### What this task involves
The answer should consist of each line below that contains the word "parts".

[Dataset records]
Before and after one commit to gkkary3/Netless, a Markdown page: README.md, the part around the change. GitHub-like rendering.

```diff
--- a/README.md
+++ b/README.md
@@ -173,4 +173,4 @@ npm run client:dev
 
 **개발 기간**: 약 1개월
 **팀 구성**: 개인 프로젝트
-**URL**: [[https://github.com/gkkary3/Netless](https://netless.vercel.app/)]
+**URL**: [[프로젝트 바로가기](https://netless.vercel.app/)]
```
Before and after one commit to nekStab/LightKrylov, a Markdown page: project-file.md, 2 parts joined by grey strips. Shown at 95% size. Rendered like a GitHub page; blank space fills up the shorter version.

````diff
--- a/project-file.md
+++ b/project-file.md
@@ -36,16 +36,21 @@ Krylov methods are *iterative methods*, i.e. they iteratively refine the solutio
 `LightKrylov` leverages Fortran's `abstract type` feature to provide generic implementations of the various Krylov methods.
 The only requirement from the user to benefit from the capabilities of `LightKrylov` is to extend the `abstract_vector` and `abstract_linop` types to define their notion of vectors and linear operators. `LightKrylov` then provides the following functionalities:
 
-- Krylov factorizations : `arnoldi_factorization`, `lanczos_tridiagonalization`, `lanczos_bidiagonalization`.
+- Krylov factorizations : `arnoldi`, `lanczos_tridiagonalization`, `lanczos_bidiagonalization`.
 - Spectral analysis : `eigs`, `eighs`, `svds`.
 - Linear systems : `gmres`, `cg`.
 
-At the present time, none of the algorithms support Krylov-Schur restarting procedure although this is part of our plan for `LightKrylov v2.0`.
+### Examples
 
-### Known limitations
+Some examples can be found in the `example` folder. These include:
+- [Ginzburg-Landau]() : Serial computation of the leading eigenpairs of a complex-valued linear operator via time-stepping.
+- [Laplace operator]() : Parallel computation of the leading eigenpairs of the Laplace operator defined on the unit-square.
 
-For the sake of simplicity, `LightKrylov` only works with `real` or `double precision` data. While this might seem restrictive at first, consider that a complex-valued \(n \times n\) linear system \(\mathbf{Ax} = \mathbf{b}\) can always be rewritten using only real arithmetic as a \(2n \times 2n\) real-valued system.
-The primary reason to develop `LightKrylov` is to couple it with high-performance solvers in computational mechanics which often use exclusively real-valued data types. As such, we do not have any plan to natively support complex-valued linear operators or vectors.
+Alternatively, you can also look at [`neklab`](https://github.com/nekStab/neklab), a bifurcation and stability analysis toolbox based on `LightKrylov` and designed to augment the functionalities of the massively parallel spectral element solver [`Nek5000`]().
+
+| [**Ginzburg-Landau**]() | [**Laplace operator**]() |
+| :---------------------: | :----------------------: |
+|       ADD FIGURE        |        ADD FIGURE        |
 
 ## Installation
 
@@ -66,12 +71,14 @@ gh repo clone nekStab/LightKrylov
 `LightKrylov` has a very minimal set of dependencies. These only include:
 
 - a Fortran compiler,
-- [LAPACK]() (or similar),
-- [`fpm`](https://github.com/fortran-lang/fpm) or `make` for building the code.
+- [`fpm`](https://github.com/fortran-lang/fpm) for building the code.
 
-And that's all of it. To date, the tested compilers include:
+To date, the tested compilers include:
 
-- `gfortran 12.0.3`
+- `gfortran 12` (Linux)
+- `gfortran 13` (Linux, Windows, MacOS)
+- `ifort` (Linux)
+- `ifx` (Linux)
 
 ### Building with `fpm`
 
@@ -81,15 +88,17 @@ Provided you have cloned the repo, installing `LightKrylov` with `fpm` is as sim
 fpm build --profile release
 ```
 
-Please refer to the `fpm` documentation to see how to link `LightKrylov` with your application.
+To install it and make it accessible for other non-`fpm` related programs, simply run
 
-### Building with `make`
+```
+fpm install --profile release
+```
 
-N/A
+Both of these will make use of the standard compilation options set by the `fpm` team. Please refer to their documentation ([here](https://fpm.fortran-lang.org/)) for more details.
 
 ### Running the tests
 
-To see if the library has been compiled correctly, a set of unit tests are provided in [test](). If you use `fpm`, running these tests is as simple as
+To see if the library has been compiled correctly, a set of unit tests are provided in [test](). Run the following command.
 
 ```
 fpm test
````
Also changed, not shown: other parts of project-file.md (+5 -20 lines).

### Exercise answer
Before and after one commit to nekStab/LightKrylov, a Markdown page: project-file.md, 2 parts joined by grey strips. Shown at 95% size. Rendered like a GitHub page; blank space fills up the shorter version.
Also changed, not shown: other parts of project-file.md (+5 -20 lines).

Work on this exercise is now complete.